Let’s understand President Obama’s strategy in the “fiscal cliff” negotiations. It has nothing to do with economics or real fiscal reform. This is entirely about politics. It’s Phase Two of the 2012 campaign. The election returned him to office. The fiscal-cliff negotiations are designed to break the Republican opposition and grant him political supremacy, something he thinks he earned with his landslide 2.8-point victory margin on Election Day.
This is why he sent Treasury Secretary Tim Geithner to the Republicans to convey not a negotiating offer but a demand for unconditional surrender. House Speaker John Boehner had made a peace offering of $800 billion in new revenues. Geithner pocketed Boehner’s $800 billion, doubled it to $1.6 trillion, offered risible cuts that in 2013 would actually be exceeded by new stimulus spending, and then demanded that Congress turn over to the president all power over the debt ceiling.
Boehner was stunned. Mitch McConnell laughed out loud. In nobler days, they’d have offered Geithner a pistol and an early-morning appointment at Weehawken. Alas, Boehner gave again, coming back a week later with spending-cut suggestions — as demanded by Geithner — only to have them dismissed with a wave of the hand.
What’s going on here? Having taken Boehner’s sword, and then his shirt, Obama sent Geithner to demand Boehner’s trousers. Perhaps this is what Obama means by a balanced approach.
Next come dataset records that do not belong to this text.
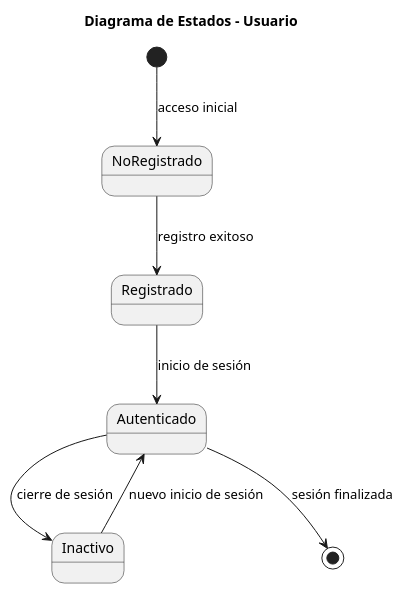
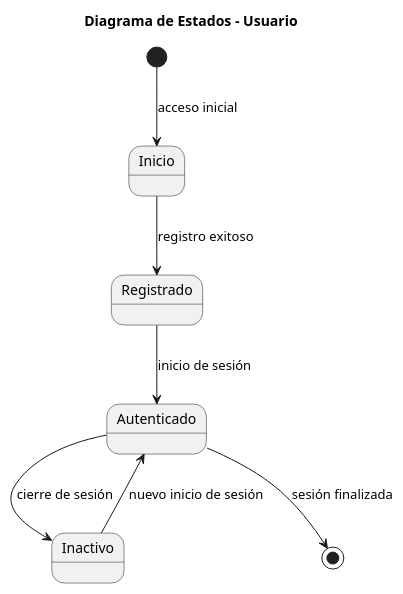
One commit to Luci1274/plant changed the diagram in Final_ing2/Diagrama_estado_Gonzalez_usuario.puml. Above: the diagram before and after it, drawn with PlantUML. The commit also changed 19 other files, not shown here.

```diff
--- a/Final_ing2/Diagrama_estado_Gonzalez_usuario.puml
+++ b/Final_ing2/Diagrama_estado_Gonzalez_usuario.puml
@@ -1,11 +1,11 @@
 @startuml
 title Diagrama de Estados - Usuario
 
-[*] --> NoRegistrado : acceso inicial
-NoRegistrado --> Registrado : registro exitoso
+[*] --> Inicio : acceso inicial
+Inicio --> Registrado : registro exitoso
 Registrado --> Autenticado : inicio de sesión
 Autenticado --> Inactivo : cierre de sesión
 Inactivo --> Autenticado : nuevo inicio de sesión
 Autenticado --> [*] : sesión finalizada
 
 @enduml
```
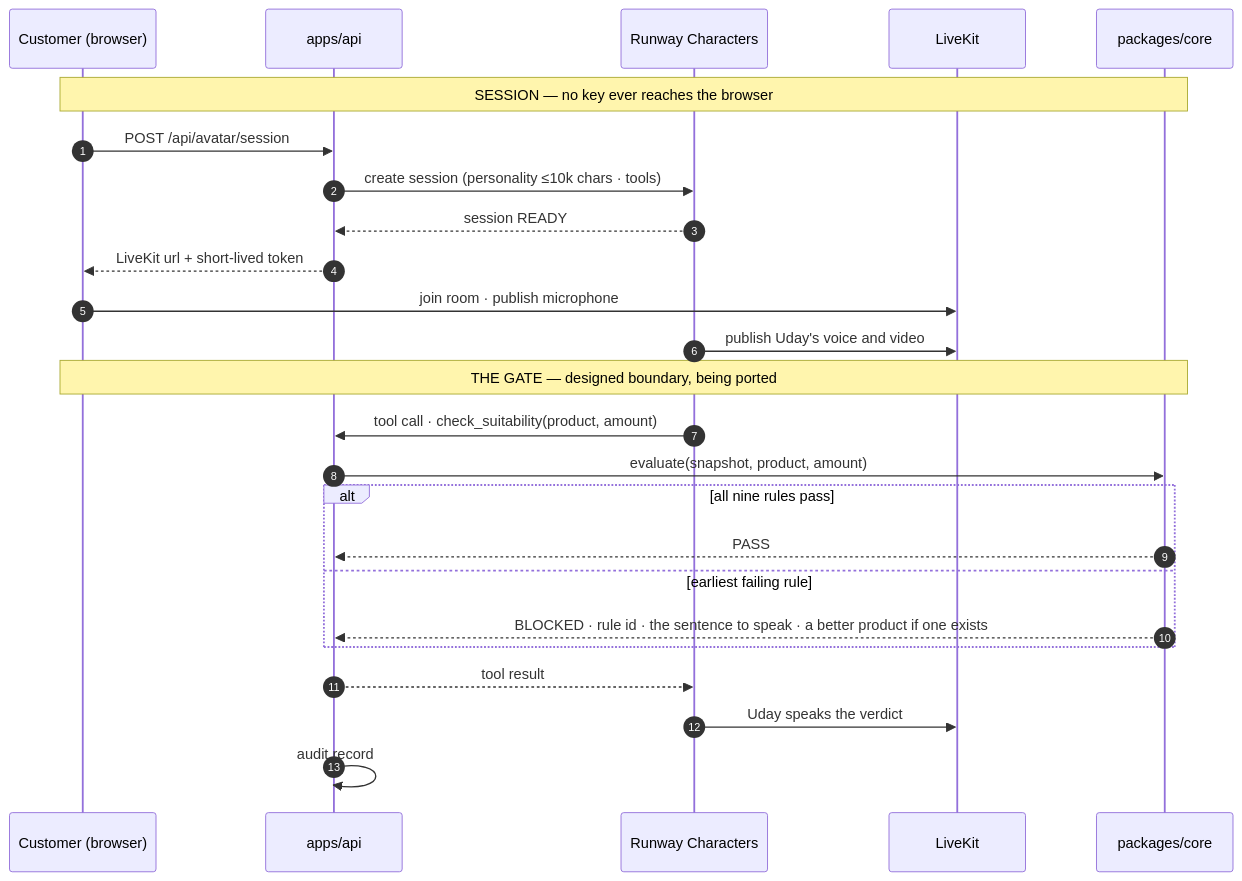
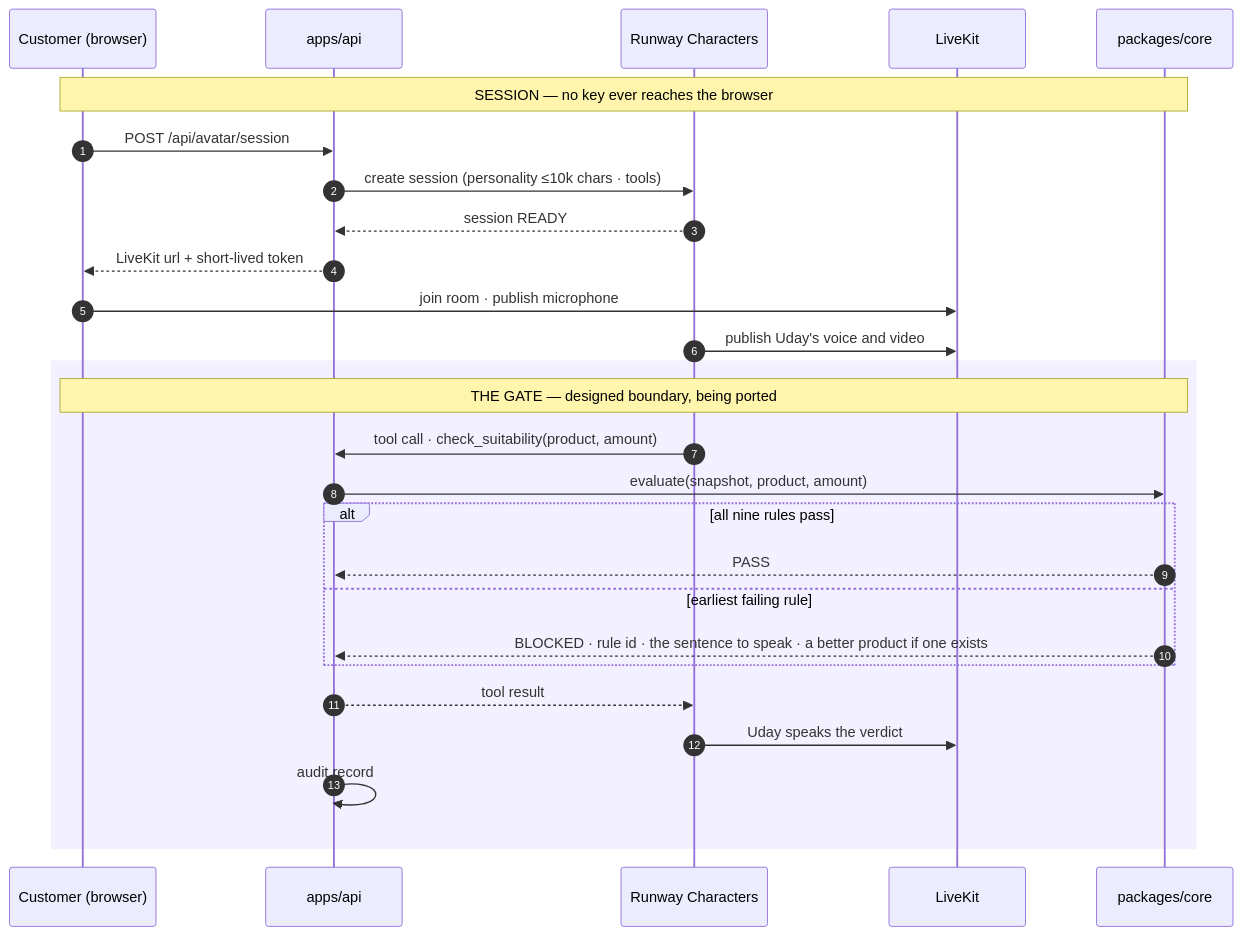
One commit to dhan-sarthi/dhan-sarthi changed the second of 4 diagrams in README.md. Above: the diagram before and after it, drawn with Mermaid. The commit also changed other lines of this file, not shown here.

````diff
--- a/README.md
+++ b/README.md
@@ -75,29 +86,31 @@
 ```mermaid
 sequenceDiagram
     autonumber
     participant C as Customer (browser)
     participant A as apps/api
     participant R as Runway Characters
     participant L as LiveKit
     participant K as packages/core
 
     Note over C,K: SESSION — no key ever reaches the browser
     C->>A: POST /api/avatar/session
     A->>R: create session (personality ≤10k chars · tools)
     R-->>A: session READY
     A-->>C: LiveKit url + short-lived token
     C->>L: join room · publish microphone
     R->>L: publish Uday's voice and video
 
+    rect rgb(243, 240, 255)
     Note over C,K: THE GATE — designed boundary, being ported
     R->>A: tool call · check_suitability(product, amount)
     A->>K: evaluate(snapshot, product, amount)
     alt all nine rules pass
         K-->>A: PASS
     else earliest failing rule
         K-->>A: BLOCKED · rule id · the sentence to speak · a better product if one exists
     end
     A-->>R: tool result
     R->>L: Uday speaks the verdict
     A->>A: audit record
+    end
 ```
````
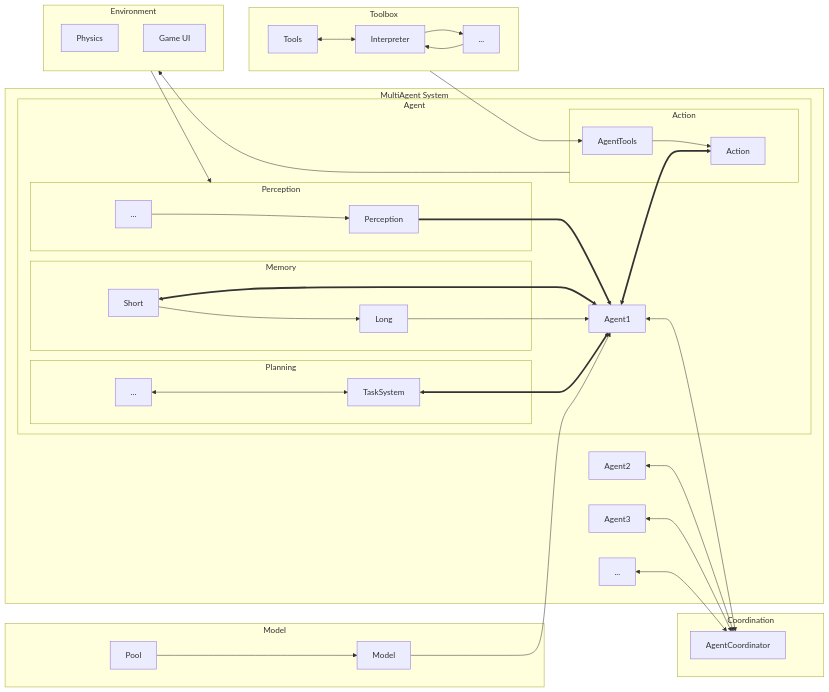
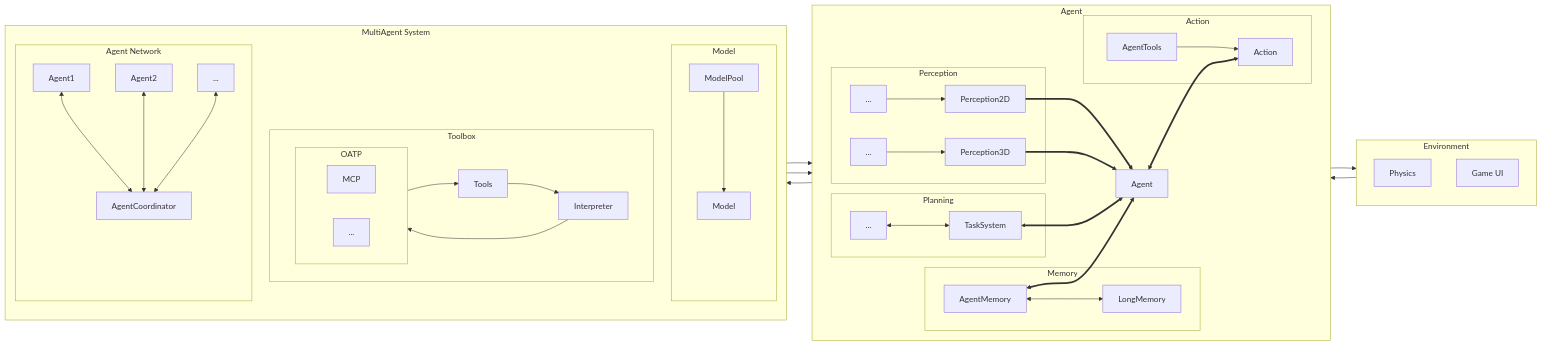
One commit to SleeeepyZhou/AIdot changed the diagram in README.md. Above: the diagram before and after it, drawn with Mermaid. The commit also changed other lines of this file and 1 other file, not shown here.

````diff
--- a/README.md
+++ b/README.md
@@ -24,56 +24,75 @@
 ```mermaid
 flowchart LR
-	subgraph Coordination
-		C[AgentCoordinator]
+	subgraph Agent
+		direction LR
+		A[Agent]
+
+		subgraph Perception
+			P2[Perception2D]
+			P2N[...] --> P2
+			P3[Perception3D]
+			P3N[...] --> P3
+		end
+
+		subgraph Memory
+			M1[AgentMemory] <--> M2[LongMemory]
+		end
+
+		subgraph Planning
+			S[TaskSystem]
+			S3[...] <--> S
+		end
+
+		subgraph Action
+			T[Action]
+			AgentTools --> T
+		end
+
+		P2 ==> A
+		P3 ==> A
+		M1 <==> A
+		S <==> A
+		A <==> T
 	end
-	subgraph MultiAgent System
-		subgraph Agent
-			A[Agent1]
-			subgraph Action
-				T[Action]
-				AgentTools --> T
-			end
-			subgraph Perception
-				P[Perception]
-				P3[...] --> P
-			end
-			subgraph Memory
-				M1[Short] --> M2[Long]
-			end
-			subgraph Planning
-				S[TaskSystem]
-				S3[...] <--> S
-			end
-			A <==> T
-			P ==> A
-			M1 <==> A
-			M2 --> A
-			S <==> A
-		end
-		A <--> C
-		A1[Agent2] <--> C
-		A2[Agent3] <--> C
-		A3[...] <--> C
-	end
-	subgraph Model
-		M[Model]
-		Pool --> M
-	end
-	M --> A
-	subgraph Toolbox
-		direction LR
-		T0[Tools] --> AgentTools
-		t[Interpreter]
-		T4[...] --> t
-		T0 <--> t
-		t --> T4
-	end
+
 	subgraph ENV[Environment]
 		direction TB
 		PHYS[Physics]
 		UI[Game UI]
 	end
+
 	ENV --> Perception
-	Action --> ENV
+	T --> ENV
+
+	subgraph MultiAgent System
+		direction TB
+		subgraph Agent Network
+			A1[Agent1] <--> C
+			A2[Agent2] <--> C
+			A4[...] <--> C
+			C[AgentCoordinator]
+		end
+
+		subgraph Model
+			M[Model]
+			ModelPool --> M
+		end
+		M --> A
+
+		subgraph Toolbox
+			direction LR
+			T0[Tools] --> t[Interpreter]
+			t --> OATP
+			subgraph OATP
+				MCP
+				T4[...]
+			end
+			OATP --> T0
+		end
+		T0 --> AgentTools
+
+	end
+
+	Agent --> A1
 	
 ```
````
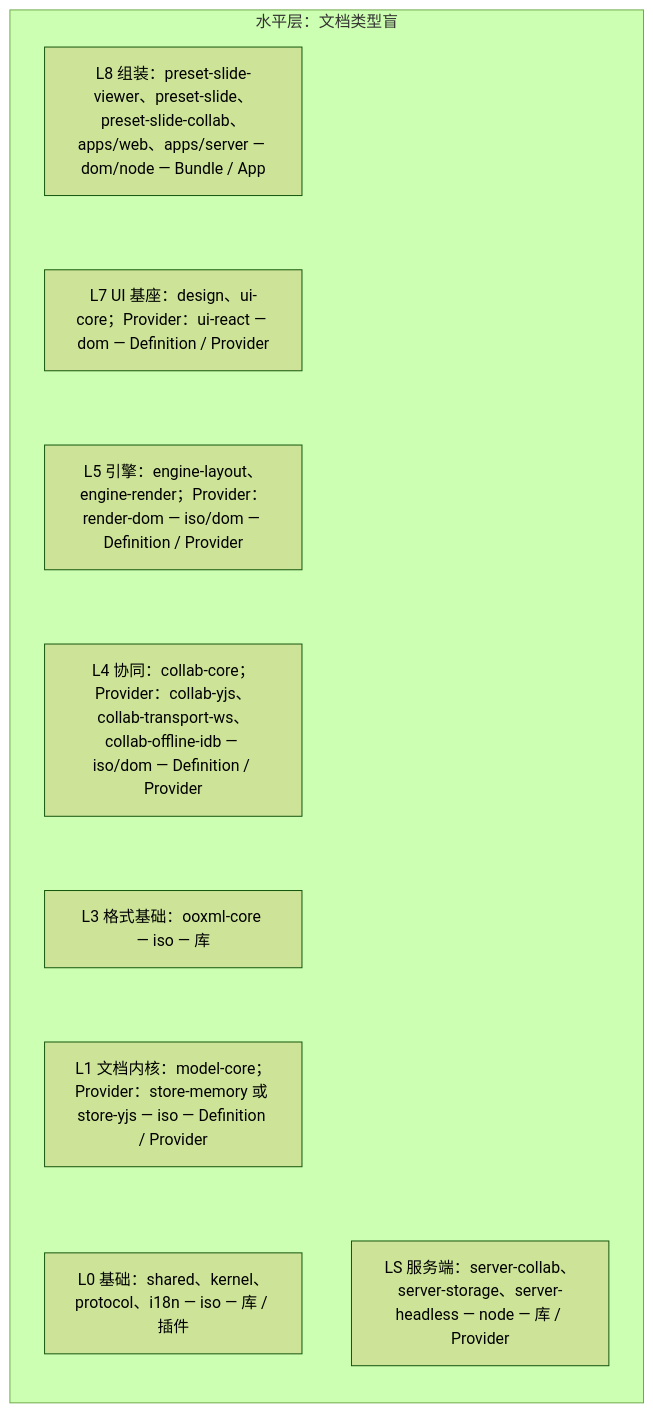
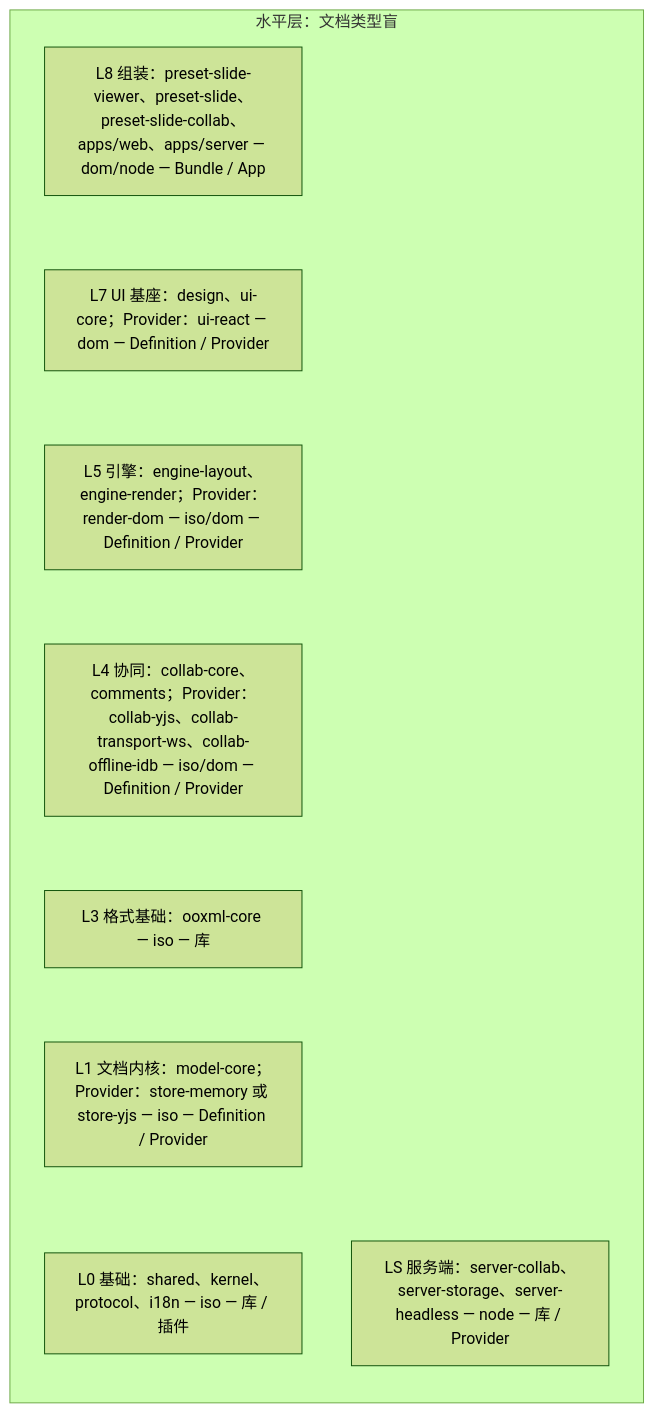
One commit to Xeonice/cordis-ppt-editor changed the first of 9 diagrams in docs/30-architecture/02-layering-and-packages.md. Above: the diagram before and after it, drawn with Mermaid (forest theme). The commit also changed other lines of this file and 79 other files, not shown here.

````diff
--- a/docs/30-architecture/02-layering-and-packages.md
+++ b/docs/30-architecture/02-layering-and-packages.md
@@ -12,15 +12,15 @@
 ```mermaid
 flowchart TB
   subgraph horiz["水平层：文档类型盲"]
     direction TB
     l8["L8 组装：preset-slide-viewer、preset-slide、preset-slide-collab、apps/web、apps/server — dom/node — Bundle / App"]
     l7["L7 UI 基座：design、ui-core；Provider：ui-react — dom — Definition / Provider"]
     l5["L5 引擎：engine-layout、engine-render；Provider：render-dom — iso/dom — Definition / Provider"]
-    l4["L4 协同：collab-core；Provider：collab-yjs、collab-transport-ws、collab-offline-idb — iso/dom — Definition / Provider"]
+    l4["L4 协同：collab-core、comments；Provider：collab-yjs、collab-transport-ws、collab-offline-idb — iso/dom — Definition / Provider"]
     l3["L3 格式基础：ooxml-core — iso — 库"]
     l1["L1 文档内核：model-core；Provider：store-memory 或 store-yjs — iso — Definition / Provider"]
     l0["L0 基础：shared、kernel、protocol、i18n — iso — 库 / 插件"]
     ls["LS 服务端：server-collab、server-storage、server-headless — node — 库 / Provider"]
   end
   l8 ~~~ l7 ~~~ l5 ~~~ l4 ~~~ l3 ~~~ l1 ~~~ l0
 ```
````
He pretends that Boehner’s offer to raise revenues by eliminating deductions rather than by raising rates is fiscally impossible. But on July 22, 2011, Obama said that “$1.2 trillion in additional revenues . . . could be accomplished without hiking tax rates, but could simply be accomplished by eliminating loopholes, eliminating some deductions, and engaging in a tax reform process.” Which is exactly what the Republicans are offering today.
As for the alleged curative effect on debt of Obama’s tax-rate demand — the full rate hike on the “rich” would have reduced the 2012 deficit from $1.10 trillion to $1.02 trillion.
That’s a joke, a rounding error.
Such nonsense abounds because Obama’s objective in these negotiations is not economic but political: not to solve the debt crisis but to fracture the Republican majority in the House. Get Boehner to cave, pass the tax hike with Democratic votes provided by Minority Leader Nancy Pelosi, and let the Republican civil war begin.
It doesn’t even matter whether Boehner gets deposed as speaker. Either way, the Republican House would be neutered, giving Obama a free hand to dominate Washington and fashion the entitlement state of his liking.
This is partisan zero-sum politics. Nothing more. Obama has never shown interest in genuine debt reduction. He does nothing for two years, then spends the next two ignoring his own debt-reduction commission. In less than four years, he has increased U.S. public debt by a staggering 83 percent. As a percentage of GDP, the real marker of national solvency, it has spiked from 45 percent to 70 percent.
Obama has never once publicly suggested a structural cut in entitlements. On the contrary, he created an entirely new entitlement — Obamacare — that, according to the CBO, will increase spending by $1.7 trillion.
What’s he thinking? Doesn’t Obama see looming ahead the real economic cliff — a European-style collapse under the burden of unsustainable debt? Perhaps, but he wants to complete his avowedly transformational social-democratic agenda first, and let his successors — likely Republican — act as tax collectors on the middle class (where the real money is) and takers of subsidies from the mouths of babes.
Or possibly Obama will get fiscal religion and undertake tax and entitlement reform in his second term — but only after having destroyed the Republican opposition so that he can carry out the reformation on his own ideological terms.
What should Republicans do? Stop giving stuff away. If Obama remains intransigent, let him be the one to take us over the cliff. And then let the new House, which is sworn in weeks before the president, immediately introduce and pass a full across-the-board restoration of the Bush tax cuts.
Obama will counter with the usual all-but-the-rich tax cut — as the markets gyrate and the economy begins to wobble under his feet.
Result? We’re back to square one, but with a more level playing field. The risk to Obama will be rising and the debt ceiling will be looming. Most important of all, however, Republicans will still be in possession of their unity, their self-respect — and their trousers.
— Charles Krauthammer is a nationally syndicated columnist. © 2012 the Washington Post Writers Group.